The United States and Japan will strengthen the current U.S.-Japan Cyber Dialogue to redouble our efforts on cooperation and information sharing related to cyber threats, as well as collaboration to hold states accountable when they engage in significant malicious cyber activity that violates the framework for responsible state behavior in cyberspace. The United States and Japan can also strengthen cooperation on capacity building programs with countries in the Indo-Pacific region. Both countries also will work together to advance responsible state behavior in cyberspace in conjunction with like-minded members of the international community.
The United States and Japan will engage bilaterally through interagency dialogue on shared priorities to enhance supply chain resilience in sectors of mutual interest to the United States and Japan in view of the “Executive Order on America’s Supply Chains” signed on February 24. Leveraging the bilateral dialogue, the United States and Japan will also explore ways to engage with industry and to expand future regional cooperation.
The United States and Japan pledge to leverage our close collaboration and joint response to COVID-19 to further assist partners globally to help fight the pandemic and work towards a sustainable, resilient, and green recovery.
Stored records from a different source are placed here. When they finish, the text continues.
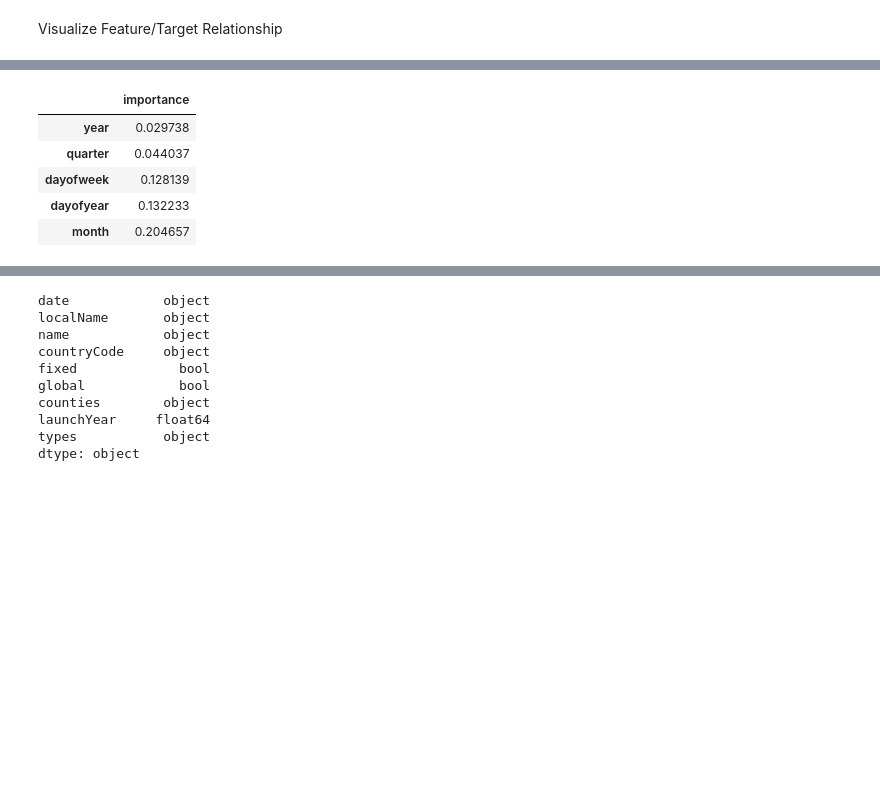
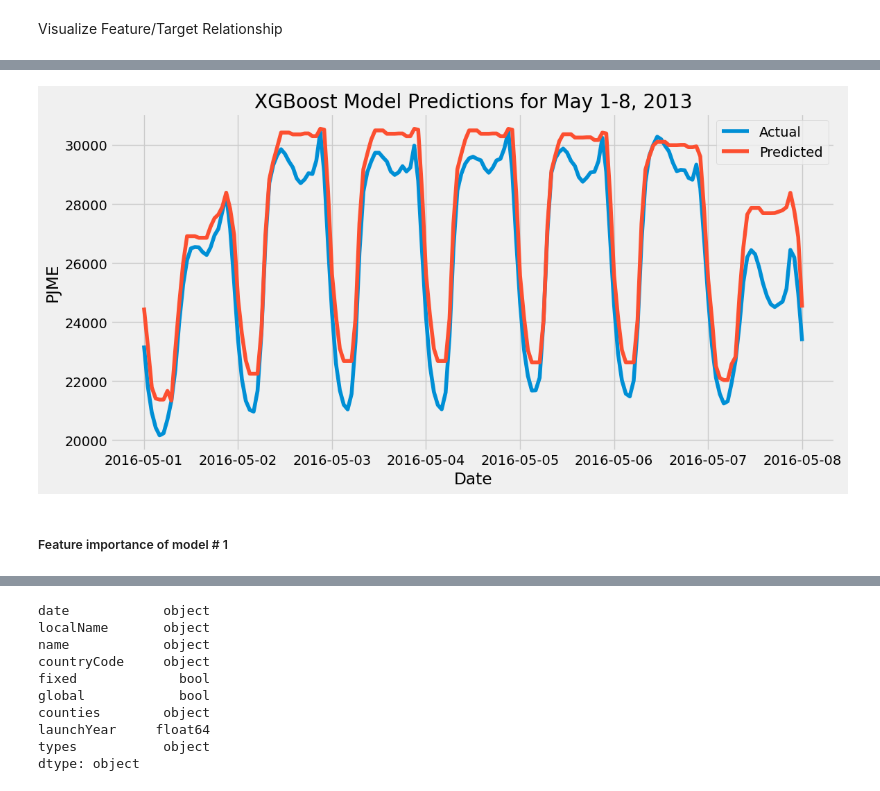
Before and after one commit to earlyann/Energy_Consumption_Forecasting, a Jupyter notebook: energy.ipynb, the cells around one changed output, grey strips where cells are left out. Cells and saved outputs as stored; diff of their text form; code cells hidden in the pictures; blank space fills up the shorter version.

```diff
--- a/energy.ipynb
+++ b/energy.ipynb
@@ -354,16 +438,30 @@ XGBRegressor(base_score=None, booster=None, callbacks=None,
+# %%
+# Looking at one week of data
+# Looking at one week of data
+# Select the data for one week in May 2016
+start_date = '2016-05-01'
+end_date = '2016-05-08'
+mask = (y_test.index >= start_date) & (y_test.index <= end_date)
+y_test_week = y_test.loc[mask]
+y_pred_week = pd.Series(y_pred, index=y_test.index).loc[mask]
+
+# Plot the actual values and predicted values for one week
+plt.figure(figsize=(12, 6))
+plt.plot(y_test_week.index, y_test_week.values, label='Actual')
+plt.plot(y_test_week.index, y_pred_week, label='Predicted')
+plt.xlabel('Date')
+plt.ylabel('PJME')
+plt.title('XGBoost Model Predictions for May 1-8, 2013')
+plt.legend()
+plt.show()
+# %% [output]
+[figure, added]
+# %% [markdown]
+##### Feature importance of model # 1
 # %%
 fi = pd.DataFrame(data=reg.feature_importances_,
                 index =reg.feature_names_in_,
                 columns=['importance']).sort_values('importance', ascending=True)
-# %%
-fi.head()
-# %% [output]
-|  | importance |
-| year | 0.029738 |
-| quarter | 0.044037 |
-| dayofweek | 0.128139 |
-| dayofyear | 0.132233 |
-| month | 0.204657 |
 # %%
 fi.plot(kind='barh', figsize=(15, 5), title='Feature Importance')
 plt.show()
```
Also changed, not shown: parts of 88 cells of this notebook.
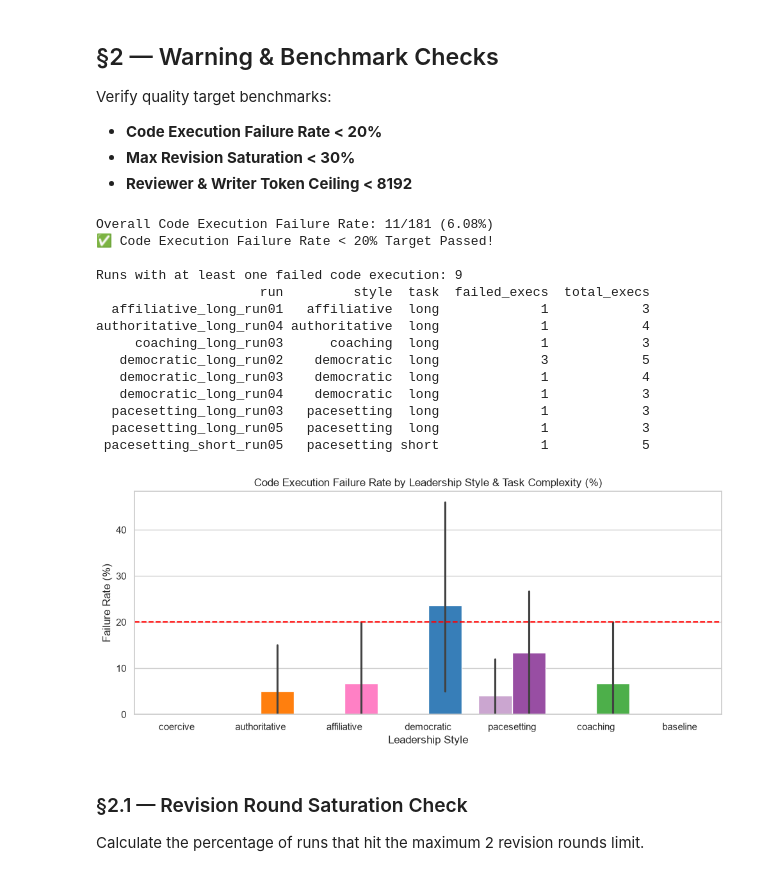
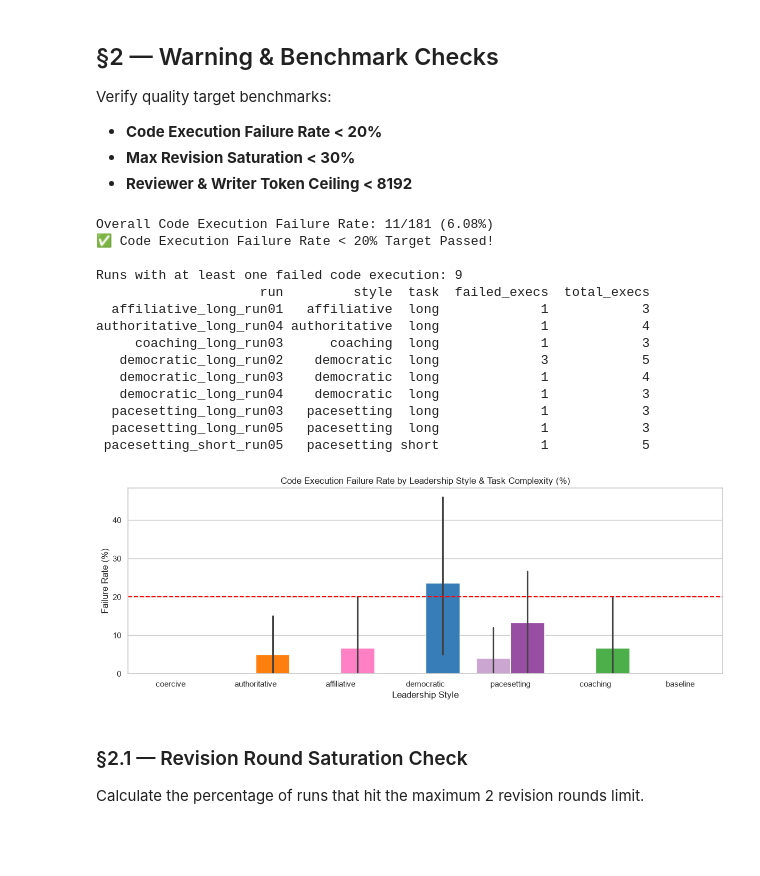
Before and after one commit to helenavioletta/MAS_leadershipstyles, a Jupyter notebook: notebooks/02_validation_check.ipynb, the cells around one changed output. Cells and saved outputs as stored; diff of their text form; code cells hidden in the pictures; blank space fills up the shorter version.

```diff
--- a/notebooks/02_validation_check.ipynb
+++ b/notebooks/02_validation_check.ipynb
@@ -438,35 +450,35 @@ if failed_runs:
     print(df_failed_runs.to_string(index=False))
 else:
     print('\nNo runs had failed code executions.')
 
-plt.figure(figsize=(10, 4.5))
+plt.figure(figsize=(12, 4.5))
 sns.barplot(data=df_exec, x='style', y='fail_rate', hue='task', order=STYLE_ORDER, legend=False, hue_order=['short', 'long'])
 color_style_task_bars(plt.gca())
 
 plt.axhline(20, color='red', linestyle='--', label='20% Threshold')
 plt.title('Code Execution Failure Rate by Leadership Style & Task Complexity (%)')
 plt.ylabel('Failure Rate (%)')
 plt.xlabel('Leadership Style')
 
 plt.tight_layout()
 save_fig('02_exec_failure_rate')
 plt.show()
 # %% [output]
 Overall Code Execution Failure Rate: 11/181 (6.08%)
 ✅ Code Execution Failure Rate < 20% Target Passed!
 
 Runs with at least one failed code execution: 9
                      run         style  task  failed_execs  total_execs
   affiliative_long_run01   affiliative  long             1            3
 authoritative_long_run04 authoritative  long             1            4
      coaching_long_run03      coaching  long             1            3
    democratic_long_run02    democratic  long             3            5
    democratic_long_run03    democratic  long             1            4
    democratic_long_run04    democratic  long             1            3
   pacesetting_long_run03   pacesetting  long             1            3
   pacesetting_long_run05   pacesetting  long             1            3
  pacesetting_short_run05   pacesetting short             1            5
-[figure, old version]
+[figure, new version]
 # %% [markdown]
 ### §2.1 — Revision Round Saturation Check
 
```
Also changed, not shown: parts of 9 cells of this notebook, 17 other files.
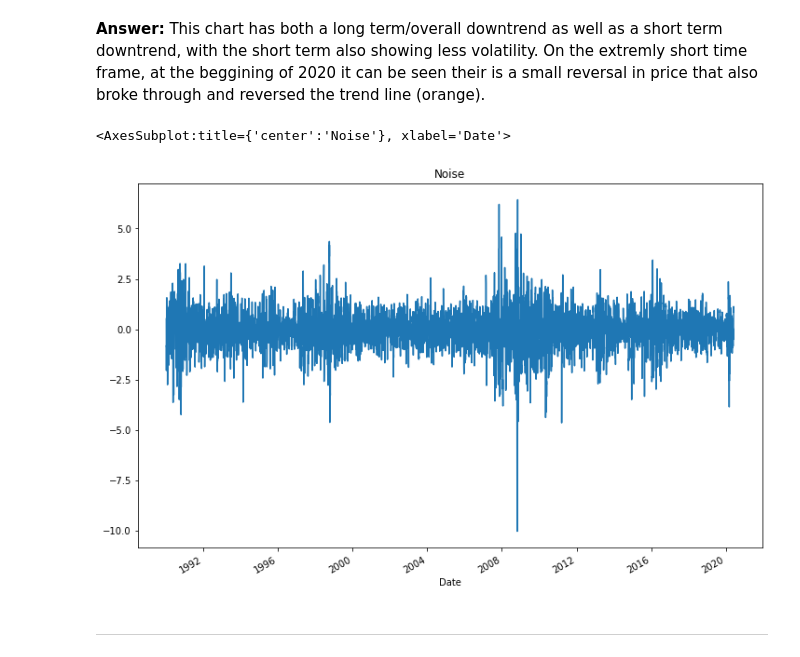
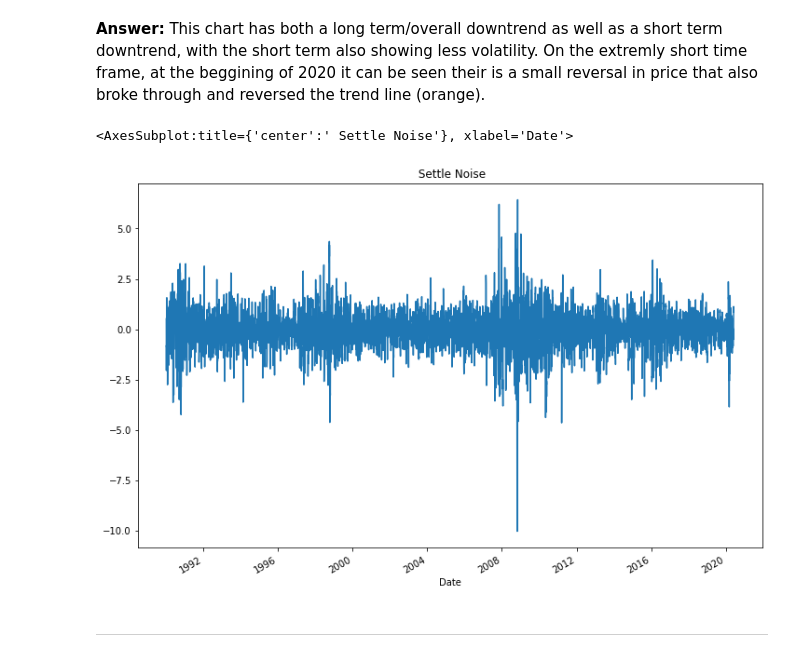
Before and after one commit to keanumanson/time_series_homework, a Jupyter notebook: Starter_Code/time_series_analysis.ipynb, the cells around one changed output. Saved outputs shown, nothing was run; the diff lists cells and outputs as text; code cells hidden in the pictures.

```diff
--- a/Starter_Code/time_series_analysis.ipynb
+++ b/Starter_Code/time_series_analysis.ipynb
@@ -97,10 +97,10 @@ df[['Price', 'trend']].plot(figsize=(12, 8), title='Price vs Trend')
 **Answer:** This chart has both a long term/overall downtrend as well as a short term downtrend, with the short term also showing less volatility. On the extremly short time frame, at the beggining of 2020 it can be seen their is a small reversal in price that also broke through and reversed the trend line (orange).
 # %%
 # Plot the Settle Noise
-df.noise.plot(figsize=(12, 8), title='Noise')
+df.noise.plot(figsize=(12, 8), title=' Settle Noise')
 # %% [output]
-<AxesSubplot:title={'center':'Noise'}, xlabel='Date'>
+<AxesSubplot:title={'center':' Settle Noise'}, xlabel='Date'>
-[figure, old version]
+[figure, new version]
 # %% [markdown]
 ---
 # %% [markdown]
```
Also changed, not shown: parts of 22 cells of this notebook, 1 other file.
Both countries recognized their strong support to the multilateral efforts of the WHO, Gavi, and COVAX, and will especially seek greater opportunities for joint health security cooperation to bolster capacity in the region with partners like ASEAN. Under the auspices of the QUAD meeting, the United States and Japan have reaffirmed their commitment to expanding global vaccine manufacturing and supporting vaccination for people in need in the Indo-Pacific.